Characteristics and Competitiveness of the Internet Backbone Market
GAO-02-16: Published: Oct 16, 2001. Publicly Released: Nov 13, 2001.
- Full Report:
Although most Americans are familiar with Internet service providers that give consumers a pathway, or "on-ramp," to the Internet, few are familiar with Internet backbone providers and backbone networks. At the Internet's core are many high-capacity, long-haul "backbone" networks that route data traffic over long distances using high-speed fiber lines. Internet backbone providers compete in the marketplace and cooperate in the exchange of data traffic. The cooperative exchange of traffic among backbone providers is essential if the Internet is to remain a seamless and widely accessible public medium. Interconnection among Internet backbone providers varies both in terms of the physical structure and financial agreements of data traffic exchange. The physical structure of interconnection takes two forms: (1) the exchange of traffic among many backbone providers at a "network access point"--a common facility--and (2) the exchange of traffic between two or more backbone providers at "private" interconnection points. No publicly available data exist with which to evaluate competitiveness in the Internet backbone market. Evolution of this market is likely to be largely affected by two types of emerging services. First, demand is likely to rise for time-sensitive applications, such as Internet voice systems. Second, more "broadband"--bandwidth-sensitive--content, such as video, will likely flow over the Internet in the coming years.
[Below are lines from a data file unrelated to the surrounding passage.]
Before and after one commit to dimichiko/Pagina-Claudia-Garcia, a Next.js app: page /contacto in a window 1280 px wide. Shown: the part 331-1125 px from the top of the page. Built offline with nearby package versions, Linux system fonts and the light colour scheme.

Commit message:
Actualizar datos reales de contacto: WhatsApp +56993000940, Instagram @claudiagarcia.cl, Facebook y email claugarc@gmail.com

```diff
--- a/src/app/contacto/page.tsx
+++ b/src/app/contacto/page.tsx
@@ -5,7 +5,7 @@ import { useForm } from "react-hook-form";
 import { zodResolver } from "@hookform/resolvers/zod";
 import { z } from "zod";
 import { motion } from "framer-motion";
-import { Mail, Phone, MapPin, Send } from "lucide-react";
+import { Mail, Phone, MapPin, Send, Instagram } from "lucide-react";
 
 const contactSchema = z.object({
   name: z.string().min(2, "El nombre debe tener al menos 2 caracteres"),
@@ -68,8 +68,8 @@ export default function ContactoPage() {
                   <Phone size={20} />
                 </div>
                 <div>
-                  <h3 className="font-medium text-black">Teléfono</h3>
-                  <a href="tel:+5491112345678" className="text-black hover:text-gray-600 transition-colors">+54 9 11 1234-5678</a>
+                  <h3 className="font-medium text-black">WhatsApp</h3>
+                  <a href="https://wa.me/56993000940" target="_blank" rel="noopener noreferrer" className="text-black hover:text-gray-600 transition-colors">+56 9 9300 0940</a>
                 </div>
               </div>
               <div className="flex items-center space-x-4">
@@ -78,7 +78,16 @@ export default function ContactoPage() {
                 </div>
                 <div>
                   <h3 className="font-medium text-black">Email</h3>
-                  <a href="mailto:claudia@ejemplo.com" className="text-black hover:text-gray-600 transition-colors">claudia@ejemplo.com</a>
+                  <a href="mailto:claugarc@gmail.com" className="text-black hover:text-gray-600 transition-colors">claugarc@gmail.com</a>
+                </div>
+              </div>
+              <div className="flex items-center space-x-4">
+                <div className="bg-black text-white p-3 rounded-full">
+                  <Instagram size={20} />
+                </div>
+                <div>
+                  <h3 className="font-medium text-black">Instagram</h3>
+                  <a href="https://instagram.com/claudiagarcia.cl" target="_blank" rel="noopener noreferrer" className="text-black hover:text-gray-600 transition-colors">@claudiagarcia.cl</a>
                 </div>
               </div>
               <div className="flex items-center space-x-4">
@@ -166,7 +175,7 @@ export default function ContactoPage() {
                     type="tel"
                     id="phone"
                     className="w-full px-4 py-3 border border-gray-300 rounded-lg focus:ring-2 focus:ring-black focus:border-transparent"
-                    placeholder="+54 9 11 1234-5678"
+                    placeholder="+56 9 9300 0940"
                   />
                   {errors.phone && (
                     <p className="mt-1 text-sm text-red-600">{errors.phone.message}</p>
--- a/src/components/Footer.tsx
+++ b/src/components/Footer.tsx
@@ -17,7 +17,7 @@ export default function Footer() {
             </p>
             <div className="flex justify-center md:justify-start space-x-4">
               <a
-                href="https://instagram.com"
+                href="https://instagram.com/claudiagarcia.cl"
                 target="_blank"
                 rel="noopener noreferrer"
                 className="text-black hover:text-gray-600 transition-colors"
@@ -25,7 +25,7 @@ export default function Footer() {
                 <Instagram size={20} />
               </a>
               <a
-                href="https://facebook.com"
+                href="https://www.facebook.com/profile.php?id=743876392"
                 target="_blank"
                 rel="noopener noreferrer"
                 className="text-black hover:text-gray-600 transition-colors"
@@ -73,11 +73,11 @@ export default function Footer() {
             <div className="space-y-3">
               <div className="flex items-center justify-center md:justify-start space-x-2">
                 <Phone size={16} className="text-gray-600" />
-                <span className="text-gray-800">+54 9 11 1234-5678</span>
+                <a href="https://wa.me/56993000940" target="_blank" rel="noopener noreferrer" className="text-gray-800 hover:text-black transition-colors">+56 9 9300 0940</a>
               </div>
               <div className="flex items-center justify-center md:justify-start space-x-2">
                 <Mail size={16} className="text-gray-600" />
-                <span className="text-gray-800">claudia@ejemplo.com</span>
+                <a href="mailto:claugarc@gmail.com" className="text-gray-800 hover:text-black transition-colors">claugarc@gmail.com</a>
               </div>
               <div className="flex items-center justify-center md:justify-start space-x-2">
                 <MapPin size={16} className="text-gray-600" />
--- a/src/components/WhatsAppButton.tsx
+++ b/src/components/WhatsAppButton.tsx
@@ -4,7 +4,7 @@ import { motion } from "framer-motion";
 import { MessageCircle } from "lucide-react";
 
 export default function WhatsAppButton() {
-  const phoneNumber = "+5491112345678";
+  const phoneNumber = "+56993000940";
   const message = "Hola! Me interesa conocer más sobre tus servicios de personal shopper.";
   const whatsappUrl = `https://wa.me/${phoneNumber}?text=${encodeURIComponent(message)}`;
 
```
Recommendation for Executive Action
Status: Closed - Not Implemented
Comments: In its 4th inquiry under Sec. 706 of the 1996 Telecommunications Act, FCC sought comment on GAO's recommendation that the Commission should evaluate whether there is adequate data available for the Commission to monitor the characteristics and trends in the Internet Backbone Market. Because no comments were submitted in response to that question, FCC is not pursuing any additional data collection on Internet Backbone Providers or their operations at this time.
Recommendation: The Federal Communications Commission (FCC) should develop a strategy for periodically evaluating whether existing informal and experimental methods of data collection are providing the information needed to monitor the essential characteristics and trends of the Internet backbone market and the potential effects of the convergence of communications services. If a more formal data collection program is deemed appropriate, FCC should exercise its authority to establish such a program.
Agency Affected: Federal Communications Commission